# Prompt
Pull every line containing "color" from the entries.

# Excerpted data
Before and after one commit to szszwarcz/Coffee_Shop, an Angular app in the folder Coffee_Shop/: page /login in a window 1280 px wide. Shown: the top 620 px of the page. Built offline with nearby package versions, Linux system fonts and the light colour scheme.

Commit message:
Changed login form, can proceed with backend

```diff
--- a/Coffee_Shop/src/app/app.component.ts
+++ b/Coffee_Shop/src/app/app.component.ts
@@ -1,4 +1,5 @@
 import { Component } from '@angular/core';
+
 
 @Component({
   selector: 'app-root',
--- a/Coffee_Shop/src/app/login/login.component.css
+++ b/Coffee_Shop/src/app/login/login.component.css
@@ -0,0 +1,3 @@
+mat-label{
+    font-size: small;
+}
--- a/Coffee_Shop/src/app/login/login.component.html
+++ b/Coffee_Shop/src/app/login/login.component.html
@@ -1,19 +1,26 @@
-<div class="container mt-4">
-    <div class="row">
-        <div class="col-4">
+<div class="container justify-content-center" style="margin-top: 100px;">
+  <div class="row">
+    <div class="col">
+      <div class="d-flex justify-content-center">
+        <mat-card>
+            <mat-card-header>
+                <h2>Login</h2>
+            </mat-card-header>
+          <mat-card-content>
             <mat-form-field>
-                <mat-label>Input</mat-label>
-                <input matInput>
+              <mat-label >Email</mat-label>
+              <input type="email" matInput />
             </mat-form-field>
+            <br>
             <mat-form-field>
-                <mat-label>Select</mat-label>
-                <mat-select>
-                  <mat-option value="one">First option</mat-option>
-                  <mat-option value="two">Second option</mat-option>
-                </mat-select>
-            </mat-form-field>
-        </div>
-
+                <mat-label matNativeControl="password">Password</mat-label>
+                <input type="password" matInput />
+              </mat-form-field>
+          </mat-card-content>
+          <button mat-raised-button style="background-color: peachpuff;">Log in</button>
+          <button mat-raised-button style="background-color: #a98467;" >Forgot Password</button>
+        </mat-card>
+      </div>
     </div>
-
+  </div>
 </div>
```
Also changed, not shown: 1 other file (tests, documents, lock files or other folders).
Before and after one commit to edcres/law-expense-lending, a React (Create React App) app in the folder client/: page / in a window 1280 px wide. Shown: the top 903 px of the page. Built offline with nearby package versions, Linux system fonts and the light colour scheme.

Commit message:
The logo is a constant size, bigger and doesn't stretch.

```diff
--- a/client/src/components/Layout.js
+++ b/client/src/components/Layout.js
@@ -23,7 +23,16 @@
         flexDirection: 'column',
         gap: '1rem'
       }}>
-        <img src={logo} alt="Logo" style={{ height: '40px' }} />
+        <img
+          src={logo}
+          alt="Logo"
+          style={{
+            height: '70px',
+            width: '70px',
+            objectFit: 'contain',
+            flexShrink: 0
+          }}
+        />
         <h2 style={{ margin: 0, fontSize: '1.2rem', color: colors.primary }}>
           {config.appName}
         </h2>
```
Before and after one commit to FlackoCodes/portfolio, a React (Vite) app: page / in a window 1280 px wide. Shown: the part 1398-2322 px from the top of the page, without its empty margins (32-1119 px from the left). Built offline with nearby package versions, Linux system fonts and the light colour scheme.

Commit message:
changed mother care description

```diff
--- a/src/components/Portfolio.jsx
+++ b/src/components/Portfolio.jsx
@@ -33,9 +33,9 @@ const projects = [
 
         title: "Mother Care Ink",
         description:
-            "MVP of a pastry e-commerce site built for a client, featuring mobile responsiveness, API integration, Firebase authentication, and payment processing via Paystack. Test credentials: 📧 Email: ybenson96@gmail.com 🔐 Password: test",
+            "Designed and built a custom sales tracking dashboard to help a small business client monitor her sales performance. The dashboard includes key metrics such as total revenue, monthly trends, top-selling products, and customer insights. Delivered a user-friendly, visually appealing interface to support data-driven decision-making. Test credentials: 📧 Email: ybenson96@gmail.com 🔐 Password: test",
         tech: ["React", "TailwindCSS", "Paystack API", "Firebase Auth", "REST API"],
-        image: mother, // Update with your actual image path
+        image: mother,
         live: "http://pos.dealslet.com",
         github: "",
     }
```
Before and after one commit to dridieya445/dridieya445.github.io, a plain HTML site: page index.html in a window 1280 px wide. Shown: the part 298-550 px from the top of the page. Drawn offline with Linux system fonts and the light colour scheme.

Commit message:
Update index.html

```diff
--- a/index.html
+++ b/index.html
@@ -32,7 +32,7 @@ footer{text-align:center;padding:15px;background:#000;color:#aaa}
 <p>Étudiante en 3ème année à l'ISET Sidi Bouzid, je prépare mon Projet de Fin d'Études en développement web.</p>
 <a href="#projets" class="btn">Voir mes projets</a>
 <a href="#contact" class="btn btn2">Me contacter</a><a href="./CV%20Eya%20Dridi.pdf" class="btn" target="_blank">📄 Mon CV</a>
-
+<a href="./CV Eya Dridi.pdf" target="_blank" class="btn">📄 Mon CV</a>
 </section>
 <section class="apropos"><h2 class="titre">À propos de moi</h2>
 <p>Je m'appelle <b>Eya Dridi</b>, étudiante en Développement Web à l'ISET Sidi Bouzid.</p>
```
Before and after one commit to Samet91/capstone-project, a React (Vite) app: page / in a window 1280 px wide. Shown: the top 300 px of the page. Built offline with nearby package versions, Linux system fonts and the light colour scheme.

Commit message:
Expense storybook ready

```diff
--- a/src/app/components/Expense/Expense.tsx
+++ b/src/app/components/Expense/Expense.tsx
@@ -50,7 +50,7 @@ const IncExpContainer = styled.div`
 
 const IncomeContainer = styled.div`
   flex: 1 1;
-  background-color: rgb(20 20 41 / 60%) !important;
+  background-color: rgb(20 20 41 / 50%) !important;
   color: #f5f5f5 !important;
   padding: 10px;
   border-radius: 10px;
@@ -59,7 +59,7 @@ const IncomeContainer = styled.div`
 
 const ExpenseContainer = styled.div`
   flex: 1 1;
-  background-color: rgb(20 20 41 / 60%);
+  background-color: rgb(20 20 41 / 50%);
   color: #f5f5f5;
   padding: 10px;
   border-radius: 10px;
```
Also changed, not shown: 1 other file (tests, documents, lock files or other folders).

# Solution to this exercise
+          <button mat-raised-button style="background-color: peachpuff;">Log in</button>
+          <button mat-raised-button style="background-color: #a98467;" >Forgot Password</button>
         <h2 style={{ margin: 0, fontSize: '1.2rem', color: colors.primary }}>
@@ -32,7 +32,7 @@ footer{text-align:center;padding:15px;background:#000;color:#aaa}
-  background-color: rgb(20 20 41 / 60%) !important;
+  background-color: rgb(20 20 41 / 50%) !important;
   color: #f5f5f5 !important;
-  background-color: rgb(20 20 41 / 60%);
+  background-color: rgb(20 20 41 / 50%);
   color: #f5f5f5;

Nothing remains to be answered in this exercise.